__Brief__: Give the listing again word for word. Skip the pictures.

__Records for this exercise__:

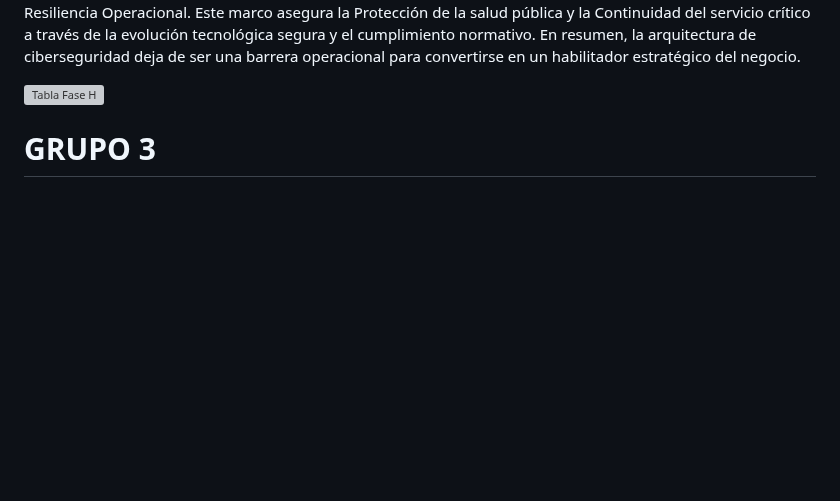
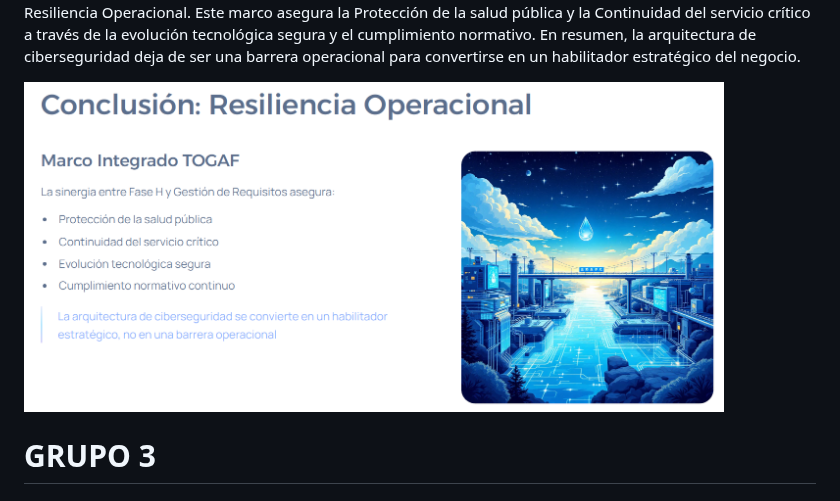
Before and after one commit to jaiderospina/Gestion_Ciberseguridad_2025_2, a Markdown page: TOGAF_AZ/README.md, the part around the change. GitHub-like rendering; blank space fills up the shorter version; grey boxes are pictures that could not be loaded.

Commit message:
Update README.md
Final

```diff
--- a/TOGAF_AZ/README.md
+++ b/TOGAF_AZ/README.md
@@ -403,7 +403,7 @@ La sinergia entre la Fase H de TOGAF y la Gestión de Requisitos crea un Marco I
 En resumen, la arquitectura de ciberseguridad deja de ser una barrera operacional para convertirse en un habilitador estratégico del negocio.
 
 
-<img src="images/Conclusion.png" alt="Tabla Fase H" width="700">
+<img src="images/5_Conclusion.png" alt="Conclusion" width="700">
 
 
 
```
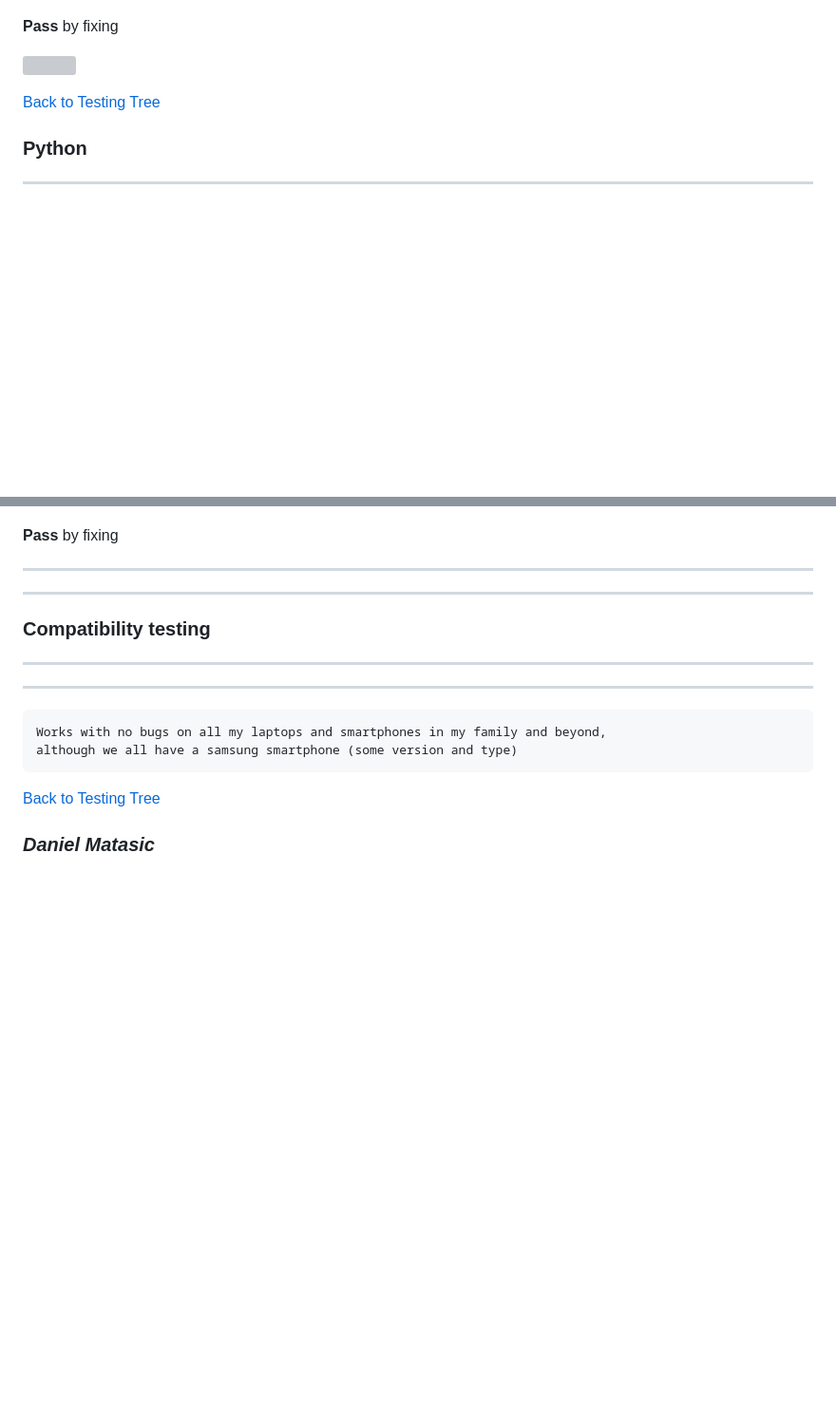
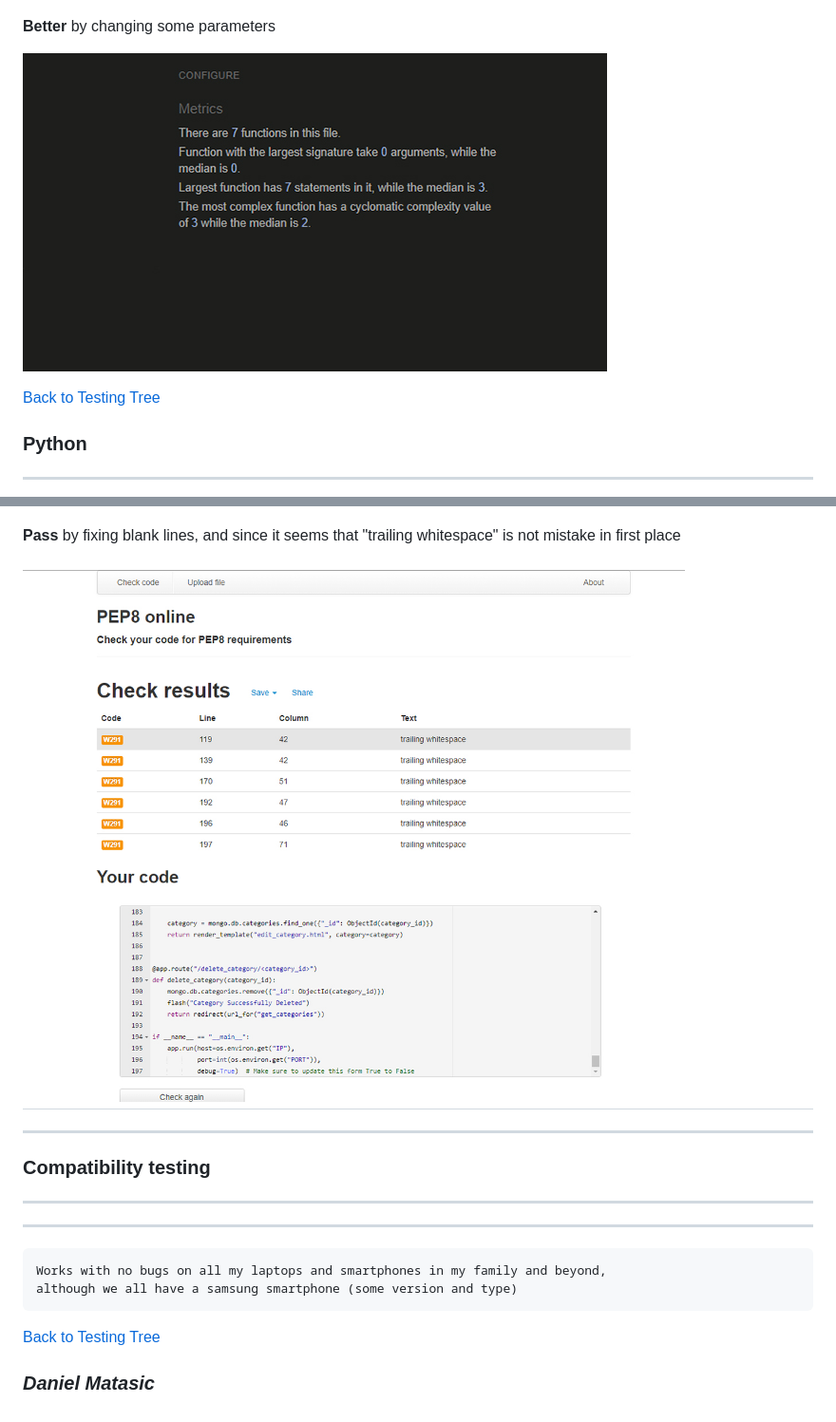
Before and after one commit to Code-Institute-Submissions/danthestar-MS3-cookbook_SepResub, a Markdown page: TESTING.md, 2 parts joined by grey strips. Shown: that part at 95% size. Drawn GitHub-style; pictures changed too: mdimg/js2.jpg (added), mdimg/pyton2.jpg (added); blank space fills up the shorter version; grey boxes are pictures that could not be loaded.

Commit message:
addint content to readme file

```diff
--- a/TESTING.md
+++ b/TESTING.md
@@ -62,9 +62,9 @@ JS Code runn trough [jshint Validator](https://jshint.com/), PASS obtaine after
 
  ![](mdimg/js1.jpg)
 
-**Pass**  by fixing
+**Better** by changing some parameters
 
- ![](mdimg/.jpg)
+ ![](mdimg/js2.jpg)
 
 [Back to Testing Tree](#testing-tree)
 
@@ -76,8 +76,9 @@ Python Code runn trough [PEP8 Validator](http://pep8online.com/), PASS obtaine a
 
  ![](mdimg/pyton1.jpg)
 
-**Pass**  by fixing
+**Pass**  by fixing blank lines, and since it seems that "trailing whitespace" is not mistake in first place
 
+![](mdimg/pyton2.jpg)
 ---
 ---
 ### **Compatibility testing**
```
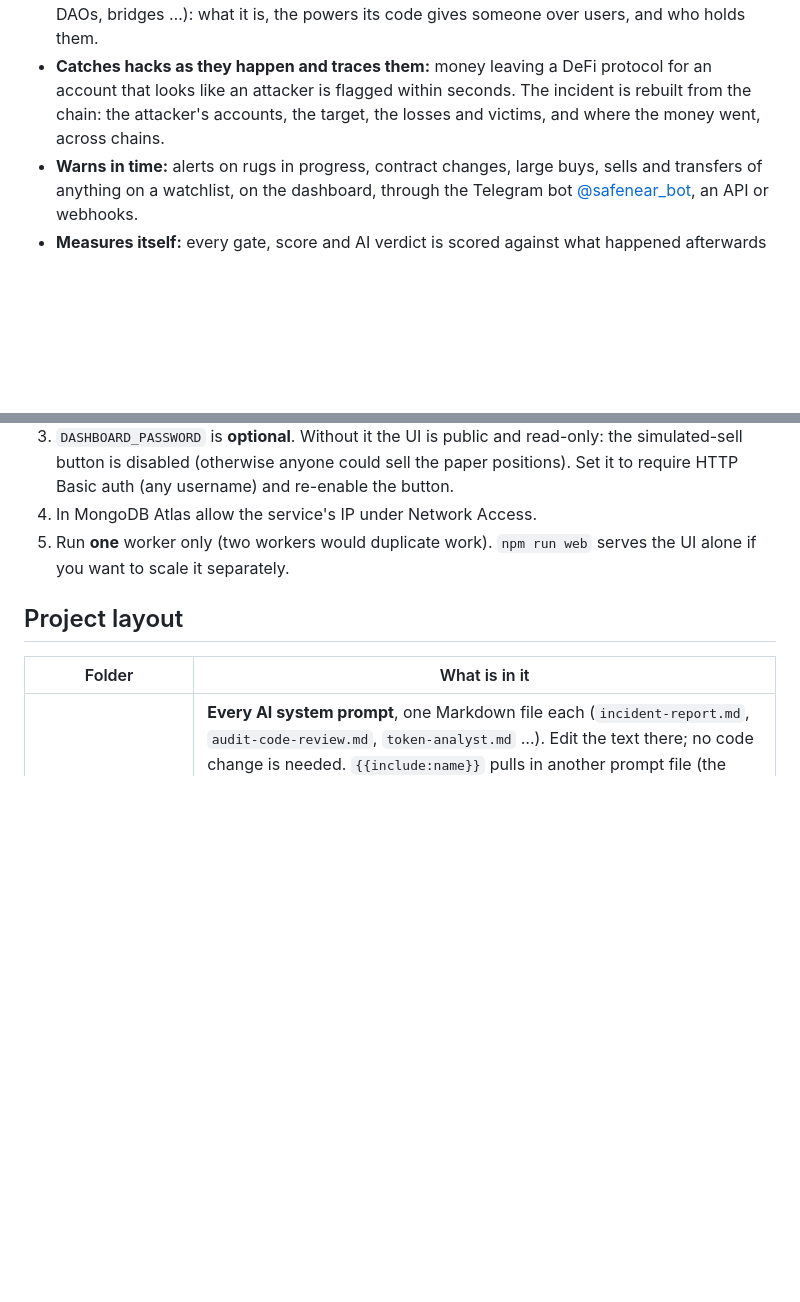
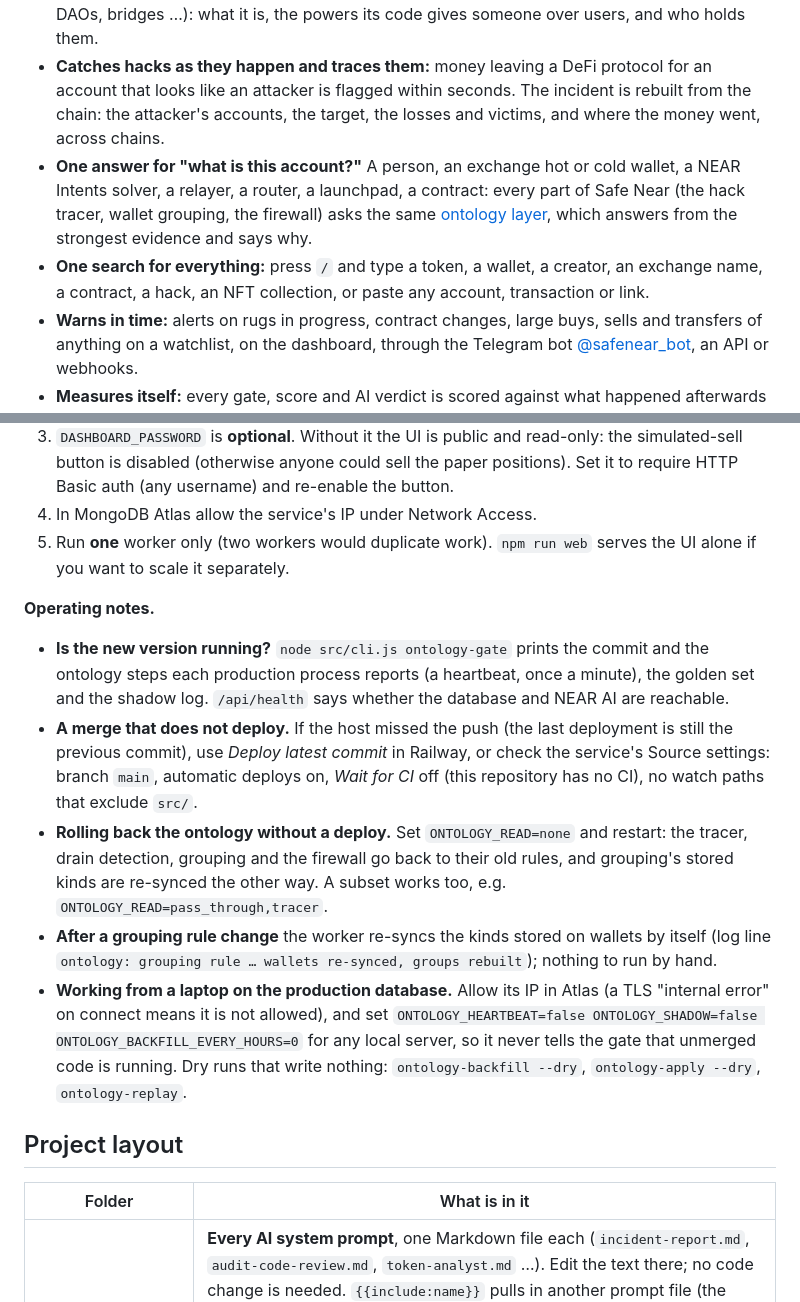
Before and after one commit to poppingbean/entity-tracker, a Markdown page: README.md, 2 parts joined by grey strips. GitHub-like rendering; blank space fills up the shorter version.

```diff
--- a/README.md
+++ b/README.md
@@ -57,6 +59,8 @@ It also follows the money of NEAR launchpad tokens: **who buys early, how those
 - **Is it safe?** One box (**Safety Check**) answers for anything a user pastes: a wallet, a token or its name, an NFT, any contract, a transaction, a link, a website, or what a wallet is about to sign. Wallets and dApps get the same answers through a public API, including a transaction firewall called right before signing.
 - **Audits every new contract** deployed on NEAR, of any type (tokens, NFTs, pools, lending, DAOs, bridges …): what it is, the powers its code gives someone over users, and who holds them.
 - **Catches hacks as they happen and traces them:** money leaving a DeFi protocol for an account that looks like an attacker is flagged within seconds. The incident is rebuilt from the chain: the attacker's accounts, the target, the losses and victims, and where the money went, across chains.
+- **One answer for "what is this account?"** A person, an exchange hot or cold wallet, a NEAR Intents solver, a relayer, a router, a launchpad, a contract: every part of Safe Near (the hack tracer, wallet grouping, the firewall) asks the same [ontology layer](#ontology-layer-one-answer-for-what-is-this-account), which answers from the strongest evidence and says why.
+- **One search for everything:** press `/` and type a token, a wallet, a creator, an exchange name, a contract, a hack, an NFT collection, or paste any account, transaction or link.
 - **Warns in time:** alerts on rugs in progress, contract changes, large buys, sells and transfers of anything on a watchlist, on the dashboard, through the Telegram bot [@safenear_bot](https://t.me/safenear_bot), an API or webhooks.
 - **Measures itself:** every gate, score and AI verdict is scored against what happened afterwards (the Accuracy page).
 - **Treats chain data as untrusted:** token names, metadata and memos are cleaned before any AI reads them, and the AI can never make something look safer than the rules say.
@@ -332,6 +336,13 @@ The UI and API are read-only except the simulated sell button (`POST /api/sim/se
 4. In MongoDB Atlas allow the service's IP under Network Access.
 5. Run **one** worker only (two workers would duplicate work). `npm run web` serves the UI alone if you want to scale it separately.
 
+**Operating notes.**
+- **Is the new version running?** `node src/cli.js ontology-gate` prints the commit and the ontology steps each production process reports (a heartbeat, once a minute), the golden set and the shadow log. `/api/health` says whether the database and NEAR AI are reachable.
+- **A merge that does not deploy.** If the host missed the push (the last deployment is still the previous commit), use *Deploy latest commit* in Railway, or check the service's Source settings: branch `main`, automatic deploys on, *Wait for CI* off (this repository has no CI), no watch paths that exclude `src/`.
+- **Rolling back the ontology without a deploy.** Set `ONTOLOGY_READ=none` and restart: the tracer, drain detection, grouping and the firewall go back to their old rules, and grouping's stored kinds are re-synced the other way. A subset works too, e.g. `ONTOLOGY_READ=pass_through,tracer`.
+- **After a grouping rule change** the worker re-syncs the kinds stored on wallets by itself (log line `ontology: grouping rule … wallets re-synced, groups rebuilt`); nothing to run by hand.
+- **Working from a laptop on the production database.** Allow its IP in Atlas (a TLS "internal error" on connect means it is not allowed), and set `ONTOLOGY_HEARTBEAT=false ONTOLOGY_SHADOW=false ONTOLOGY_BACKFILL_EVERY_HOURS=0` for any local server, so it never tells the gate that unmerged code is running. Dry runs that write nothing: `ontology-backfill --dry`, `ontology-apply --dry`, `ontology-replay`.
+
 ## Project layout
 
 | Folder | What is in it |
```
Also changed, not shown: other parts of README.md (+12 -1 lines), docs/agent-guard.md (+2 -0 lines), docs/tx-firewall.md (+2 -0 lines).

__Answer space__:
Before and after one commit to jaiderospina/Gestion_Ciberseguridad_2025_2, a Markdown page: TOGAF_AZ/README.md, the part around the change. GitHub-like rendering; blank space fills up the shorter version; grey boxes are pictures that could not be loaded.

Commit message:
Update README.md
Final

```diff
--- a/TOGAF_AZ/README.md
+++ b/TOGAF_AZ/README.md
@@ -403,7 +403,7 @@ La sinergia entre la Fase H de TOGAF y la Gestión de Requisitos crea un Marco I
 En resumen, la arquitectura de ciberseguridad deja de ser una barrera operacional para convertirse en un habilitador estratégico del negocio.
 
 
-<img src="images/Conclusion.png" alt="Tabla Fase H" width="700">
+<img src="images/5_Conclusion.png" alt="Conclusion" width="700">
 
 
 
```
Before and after one commit to Code-Institute-Submissions/danthestar-MS3-cookbook_SepResub, a Markdown page: TESTING.md, 2 parts joined by grey strips. Shown: that part at 95% size. Drawn GitHub-style; pictures changed too: mdimg/js2.jpg (added), mdimg/pyton2.jpg (added); blank space fills up the shorter version; grey boxes are pictures that could not be loaded.

Commit message:
addint content to readme file

```diff
--- a/TESTING.md
+++ b/TESTING.md
@@ -62,9 +62,9 @@ JS Code runn trough [jshint Validator](https://jshint.com/), PASS obtaine after
 
  ![](mdimg/js1.jpg)
 
-**Pass**  by fixing
+**Better** by changing some parameters
 
- ![](mdimg/.jpg)
+ ![](mdimg/js2.jpg)
 
 [Back to Testing Tree](#testing-tree)
 
@@ -76,8 +76,9 @@ Python Code runn trough [PEP8 Validator](http://pep8online.com/), PASS obtaine a
 
  ![](mdimg/pyton1.jpg)
 
-**Pass**  by fixing
+**Pass**  by fixing blank lines, and since it seems that "trailing whitespace" is not mistake in first place
 
+![](mdimg/pyton2.jpg)
 ---
 ---
 ### **Compatibility testing**
```
Before and after one commit to poppingbean/entity-tracker, a Markdown page: README.md, 2 parts joined by grey strips. GitHub-like rendering; blank space fills up the shorter version.

```diff
--- a/README.md
+++ b/README.md
@@ -57,6 +59,8 @@ It also follows the money of NEAR launchpad tokens: **who buys early, how those
 - **Is it safe?** One box (**Safety Check**) answers for anything a user pastes: a wallet, a token or its name, an NFT, any contract, a transaction, a link, a website, or what a wallet is about to sign. Wallets and dApps get the same answers through a public API, including a transaction firewall called right before signing.
 - **Audits every new contract** deployed on NEAR, of any type (tokens, NFTs, pools, lending, DAOs, bridges …): what it is, the powers its code gives someone over users, and who holds them.
 - **Catches hacks as they happen and traces them:** money leaving a DeFi protocol for an account that looks like an attacker is flagged within seconds. The incident is rebuilt from the chain: the attacker's accounts, the target, the losses and victims, and where the money went, across chains.
+- **One answer for "what is this account?"** A person, an exchange hot or cold wallet, a NEAR Intents solver, a relayer, a router, a launchpad, a contract: every part of Safe Near (the hack tracer, wallet grouping, the firewall) asks the same [ontology layer](#ontology-layer-one-answer-for-what-is-this-account), which answers from the strongest evidence and says why.
+- **One search for everything:** press `/` and type a token, a wallet, a creator, an exchange name, a contract, a hack, an NFT collection, or paste any account, transaction or link.
 - **Warns in time:** alerts on rugs in progress, contract changes, large buys, sells and transfers of anything on a watchlist, on the dashboard, through the Telegram bot [@safenear_bot](https://t.me/safenear_bot), an API or webhooks.
 - **Measures itself:** every gate, score and AI verdict is scored against what happened afterwards (the Accuracy page).
 - **Treats chain data as untrusted:** token names, metadata and memos are cleaned before any AI reads them, and the AI can never make something look safer than the rules say.
@@ -332,6 +336,13 @@ The UI and API are read-only except the simulated sell button (`POST /api/sim/se
 4. In MongoDB Atlas allow the service's IP under Network Access.
 5. Run **one** worker only (two workers would duplicate work). `npm run web` serves the UI alone if you want to scale it separately.
 
+**Operating notes.**
+- **Is the new version running?** `node src/cli.js ontology-gate` prints the commit and the ontology steps each production process reports (a heartbeat, once a minute), the golden set and the shadow log. `/api/health` says whether the database and NEAR AI are reachable.
+- **A merge that does not deploy.** If the host missed the push (the last deployment is still the previous commit), use *Deploy latest commit* in Railway, or check the service's Source settings: branch `main`, automatic deploys on, *Wait for CI* off (this repository has no CI), no watch paths that exclude `src/`.
+- **Rolling back the ontology without a deploy.** Set `ONTOLOGY_READ=none` and restart: the tracer, drain detection, grouping and the firewall go back to their old rules, and grouping's stored kinds are re-synced the other way. A subset works too, e.g. `ONTOLOGY_READ=pass_through,tracer`.
+- **After a grouping rule change** the worker re-syncs the kinds stored on wallets by itself (log line `ontology: grouping rule … wallets re-synced, groups rebuilt`); nothing to run by hand.
+- **Working from a laptop on the production database.** Allow its IP in Atlas (a TLS "internal error" on connect means it is not allowed), and set `ONTOLOGY_HEARTBEAT=false ONTOLOGY_SHADOW=false ONTOLOGY_BACKFILL_EVERY_HOURS=0` for any local server, so it never tells the gate that unmerged code is running. Dry runs that write nothing: `ontology-backfill --dry`, `ontology-apply --dry`, `ontology-replay`.
+
 ## Project layout
 
 | Folder | What is in it |
```
Also changed, not shown: other parts of README.md (+12 -1 lines), docs/agent-guard.md (+2 -0 lines), docs/tx-firewall.md (+2 -0 lines).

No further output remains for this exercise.